Cartilage defect in a rat model and implantation in vivo

The animal experiments were conducted according to the Animal Care and Use Committee of Taishan Medical University (No. 2017041). Male Sprague-Dawley (SD) rats (six weeks old) were selected for the cartilage defect model and subjected to anesthesia with an intraperitoneal injection of 0.1 ml/kg of 1% pentobarbital sodium. The rat knee joints were opened using a medial parapatellar approach. A full-thickness cylindrical cartilage defect with a diameter of 2 mm and a depth of 2 mm was introduced with a corneal trephine on the groove of the femur in both legs. Processing of the rat defect was divided into three groups: untreated control group (cartilage defect was not treated with a scaffold or hUCMSCs) (n = 10); WJ with hUCMSCs group (cartilage defect was treated with the WJ scaffold and hUCMSCs) (n = 10); and WJ + CS with hUCMSCs (cartilage defect was treated with the WJ + CS scaffold and hUCMSCs) (n = 10). After processing the different rat defects, the incision in the patella was closed by suturing, and an intramuscular injection of penicillin was given to prevent infection. During the postoperative period, the general condition of the animals was observed, and any sign of knee infection was noted. At 4 and 12 weeks, the animals were anesthetized with sodium pentobarbital and sacrificed; the joint cavity was opened, the knee joint was removed, and the repair state of the cartilage defects was observed followed by gross observations. Finally, histological analysis of the samples was performed.

Gross observations in vivo

The surface texture, defect filling/size, and graft-recipient cartilage integration of the samples were grossly examined to evaluate the macroscopic structure of the repair tissue on the cartilage defects. The gross score was rated using a scale of 0–9, where high scores indicated degeneration and/or poor repair of the cartilage defects [23]. The scores of two blinded observers were averaged.

Histological staining and scoring in vivo

The samples of repair tissue were fixed in 10% neutral-buffered formalin, decalcified in 10% EDTA, and paraffin embedded for histological analysis. Section 5 μm thick were cut, deparaffinized, and then stained with H&E, TB, safranin O and fast green according to standard procedures. All histological staining results were scored according to the histological scoring protocol described by Wakitani et al. [24]. The score ranged from 0–14 points, with 0 denoting complete regeneration and 14 denoting no regeneration. Thirty pathology images were selected, independently scored by three observers, and then averaged to increase the accuracy.

Cell-derived detection of repaired cartilage in vivo

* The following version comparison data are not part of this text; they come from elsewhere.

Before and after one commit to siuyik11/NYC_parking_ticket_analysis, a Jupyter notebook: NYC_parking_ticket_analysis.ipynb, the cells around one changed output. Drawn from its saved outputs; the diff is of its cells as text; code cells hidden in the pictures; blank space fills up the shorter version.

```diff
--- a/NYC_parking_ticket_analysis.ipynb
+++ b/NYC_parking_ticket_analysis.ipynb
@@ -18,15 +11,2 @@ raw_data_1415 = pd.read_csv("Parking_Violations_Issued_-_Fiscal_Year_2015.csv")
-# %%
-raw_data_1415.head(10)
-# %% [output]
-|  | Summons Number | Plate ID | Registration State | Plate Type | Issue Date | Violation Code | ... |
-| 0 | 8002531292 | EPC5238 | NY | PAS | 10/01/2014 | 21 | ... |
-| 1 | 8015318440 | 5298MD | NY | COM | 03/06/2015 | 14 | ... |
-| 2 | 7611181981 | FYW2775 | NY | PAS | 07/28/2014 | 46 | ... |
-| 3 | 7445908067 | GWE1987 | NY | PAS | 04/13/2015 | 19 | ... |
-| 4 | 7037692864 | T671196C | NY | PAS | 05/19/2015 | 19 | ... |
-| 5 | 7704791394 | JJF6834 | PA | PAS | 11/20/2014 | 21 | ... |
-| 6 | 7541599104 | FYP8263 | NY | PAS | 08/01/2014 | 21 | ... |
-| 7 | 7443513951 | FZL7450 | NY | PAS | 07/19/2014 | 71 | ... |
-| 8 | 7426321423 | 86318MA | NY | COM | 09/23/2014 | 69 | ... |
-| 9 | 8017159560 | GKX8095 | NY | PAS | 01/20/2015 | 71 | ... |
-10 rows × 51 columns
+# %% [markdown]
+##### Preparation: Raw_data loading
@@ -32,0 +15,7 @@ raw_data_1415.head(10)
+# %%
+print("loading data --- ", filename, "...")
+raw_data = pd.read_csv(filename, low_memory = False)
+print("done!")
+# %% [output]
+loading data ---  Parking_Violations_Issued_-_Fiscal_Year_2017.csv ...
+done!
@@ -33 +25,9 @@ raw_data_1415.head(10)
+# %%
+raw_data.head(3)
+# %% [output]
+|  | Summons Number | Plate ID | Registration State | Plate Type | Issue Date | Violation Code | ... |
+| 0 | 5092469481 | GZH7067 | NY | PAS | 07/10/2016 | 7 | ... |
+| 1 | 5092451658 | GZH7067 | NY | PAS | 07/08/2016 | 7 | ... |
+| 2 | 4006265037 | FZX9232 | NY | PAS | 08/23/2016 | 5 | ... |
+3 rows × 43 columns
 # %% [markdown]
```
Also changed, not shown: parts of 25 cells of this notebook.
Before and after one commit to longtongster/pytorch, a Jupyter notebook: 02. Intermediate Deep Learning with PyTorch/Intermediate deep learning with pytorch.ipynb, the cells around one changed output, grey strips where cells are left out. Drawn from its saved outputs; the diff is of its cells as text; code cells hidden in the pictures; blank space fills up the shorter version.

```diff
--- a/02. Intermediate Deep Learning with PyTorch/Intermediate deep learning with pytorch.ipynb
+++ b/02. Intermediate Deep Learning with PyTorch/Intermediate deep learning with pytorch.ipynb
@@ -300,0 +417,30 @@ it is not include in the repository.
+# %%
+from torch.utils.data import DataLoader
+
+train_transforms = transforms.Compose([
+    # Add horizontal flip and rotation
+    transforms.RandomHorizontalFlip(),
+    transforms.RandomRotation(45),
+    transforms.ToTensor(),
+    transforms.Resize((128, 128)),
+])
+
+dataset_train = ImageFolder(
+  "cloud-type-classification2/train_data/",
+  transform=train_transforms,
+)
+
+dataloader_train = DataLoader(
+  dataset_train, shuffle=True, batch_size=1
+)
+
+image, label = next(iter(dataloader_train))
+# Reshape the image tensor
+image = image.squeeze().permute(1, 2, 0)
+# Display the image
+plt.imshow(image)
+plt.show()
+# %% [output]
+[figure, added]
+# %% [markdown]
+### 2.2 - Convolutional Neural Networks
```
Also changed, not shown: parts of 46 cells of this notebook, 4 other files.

Human-specific ribonucleoprotein immunohistochemical staining (Chemicon, Temecula, CA, USA) was performed to determine the source of the hUCMSCs in the repair tissue in the cartilage defects of the three groups in vivo. The procedure described by Liu et al. [8] was followed [11, 12].

Measurement of interleukin 6 (IL-6) in rat venous blood in vivo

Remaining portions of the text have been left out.